I should not worry, but I do

It has been less than two months since I wrote about feeling so overwhelmed about graduating from college and entering a new phase that brings more responsibility. In fact, I couldn’t even bring myself to write about it.

I began my last year of college five weeks ago and I have not stopped worrying about what will come next. In these last two weeks, I’ve been unable to relax. The pressure is not external, though. It comes from my self-consciousness.

When I last wrote about my worries, I quoted Matthew chapter 11. Jesus said we could find rest in Him. If we just come to him, we can lay down our burdens and take his.

As I said last time, I don’t really need to carry all this pressure I put on myself. Yet, I still do.

This week in his daily devotional email, the campus chaplain wrote about the promise found in Matthew 6:33. Jesus says, “Seek ye first the kingdom of God, and his righteousness; and all these things shall be added unto you.”

I’ve read this passage many times and I always find some hope in it. Before this well-known verse, Jesus tells us not to worry about food, drink or clothing. He’ll take care of that. He’ll take care of our basic needs. We just have to prioritize him.

The birds don’t work endlessly for their food, yet God feeds them. Wouldn’t He take care of us in this regard? The flowers show such beauty attained with no work in their part. Wouldn’t God make sure we have clothing?

God promises to take care of all our basic needs. Jesus says, “Therefore do not worry about tomorrow, for tomorrow will worry about itself. Each day has enough trouble of its own.”

I can definitely agree with the last sentence and I believe the rest of it. But there is more to life than just the basic needs. I still want to have some kind of impact. I feel I was born for more than just having my basic needs covered.

This is where things get complicated when they should not.

If I can remember that my purpose is to be with God and whatever failures, big and small, surround my life really don’t matter in my relationship with God, then all I need to worry about are my basic needs. And if God will take care of them, I can just enjoy time with Him.

On the other hand, there is definitely a world that requires us to pay attention to what happens down here. A career is part of it, a family is part of it, church is part of it. These things bring stress, eustress and distress.

At the end, I know that if I prioritize God, I will have peace. Perhaps I’ll be able to quote Paul and say, “I have learned the secret of being content in any and every situation” (Philippians 4:12).

Yet, I still I worry.

May God help me spend time with Him and stand on His promises.


I am flying back to Nebraska today. In fact, I write this as I fly to Minneapolis. It is sad to leave home, but at least I’m almost done with college. Life is uncertain, though. I don’t really know if I’ll go home after I graduate or what I would do there.
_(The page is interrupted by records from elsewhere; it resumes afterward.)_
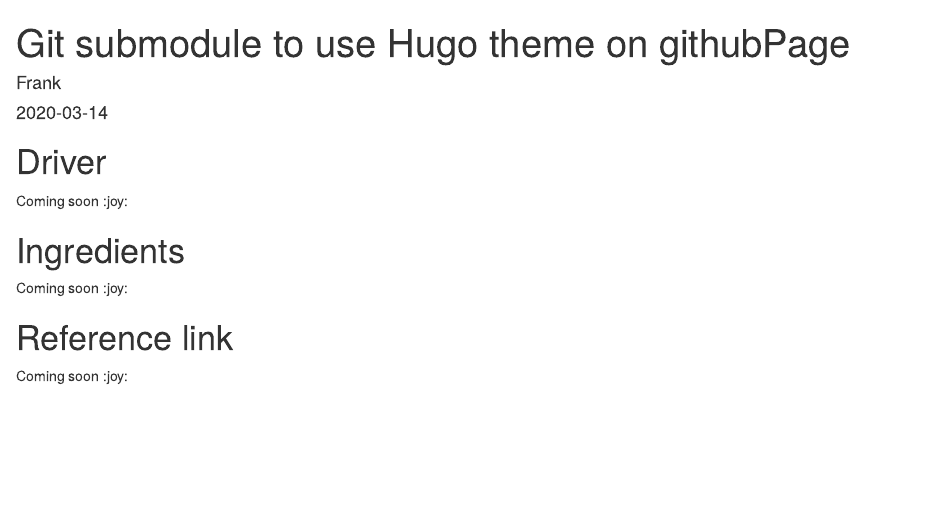
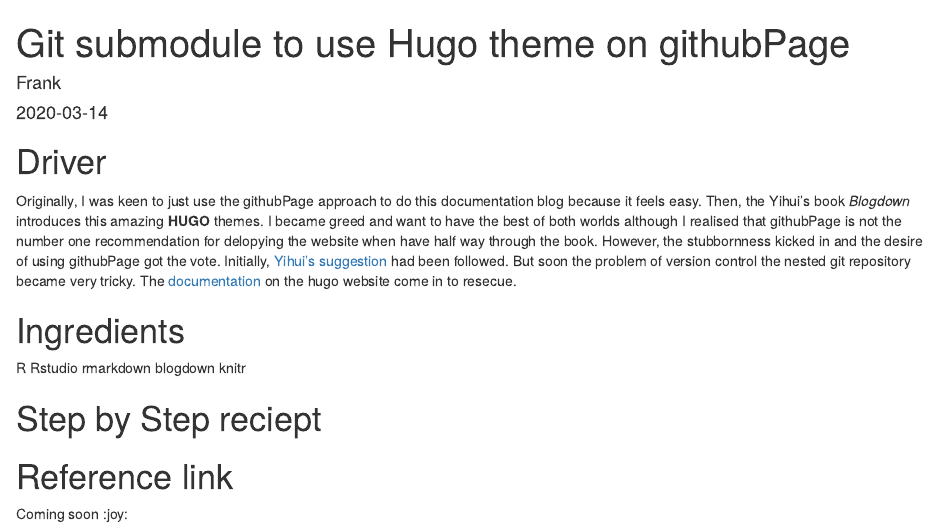
Before and after one commit to frank0434/Learning-Sharing, an R Markdown document (content/post/2020-03-14-git-submodule-to-have-the-best-from-both-githubpage-and-hugo-theme.Rmd): the page in a window 1100 px wide, from its top. Rendered offline with R 4.5, knitr and Pandoc, with nearby package versions; drawn as R Markdown's standard HTML page in place of the format the file asks for.

Commit message:
updateing site Thu Mar 19 23:40:46     2020

```diff
--- a/content/post/2020-03-14-git-submodule-to-have-the-best-from-both-githubpage-and-hugo-theme.Rmd
+++ b/content/post/2020-03-14-git-submodule-to-have-the-best-from-both-githubpage-and-hugo-theme.Rmd
@@ -17,14 +17,21 @@
 
 # Driver
 
-Coming soon
-:joy:
+Originally, I was keen to just use the githubPage approach to do this documentation blog because it feels easy. Then, the Yihui's book _Blogdown_ introduces this amazing **HUGO** themes. I became greed and want to have the best of both worlds although I realised that githubPage is not the number one recommendation for delopying the website when have half way through the book. However, the stubbornness kicked in and the desire of using githubPage got the vote. Initially, [Yihui's suggestion](https://bookdown.org/yihui/blogdown/github-pages.html) had been followed. But soon the problem of version control the nested git repository became very tricky. The [documentation](https://gohugo.io/hosting-and-deployment/hosting-on-github/) on the hugo website come in to resecue.
+
 
 # Ingredients
 
-Coming soon
-:joy:
+R
+Rstudio
+rmarkdown
+blogdown
+knitr
 
+
+
+
+# Step by Step reciept
 # Reference link
 
 
```
Also changed, not shown: content/post/2020-03-19-holdingdock.Rmd (added, +18 -0 lines), content/post/2020-03-14-git-submodule-to-have-the-best-from-both-githubpage-and-hugo-theme.html, content/post/2020-03-19-holdingdock.html (added).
Last night, I thought about that while I had coffee with my mom. It was our last time hanging out before I had to go back to Lincoln. We talked about my siblings, taxes, and my life after college. Lately, I avoid talking about grad school or whatever else has to do with being an adult. Well, I’m actually okay talking about it as long as I don’t have to talk about me. The thing is: I really wish I knew what I need to do.

I can’t even write about this. And I won’t.

While I hope I can soon figure out what I will do after college, I need to remember Jesus’ words:

“Come to me, all you who are weary and burdened, and I will give you rest. Take my yoke upon you and learn from me, for I am gentle and humble in heart, and you will find rest for your souls. For my yoke is easy and my burden is light”‭ (Matthew‬ ‭11:28-30‬ ).

Jesus offers me a Sabbath rest.

Jesus doesn’t want me to worry. He’ll take care of me. I must remember that. Whenever I forget it, uncertainty overwhelms me. It’s a burden I don’t need to carry.

Jesus gives me rest.

Shabbat Shalom.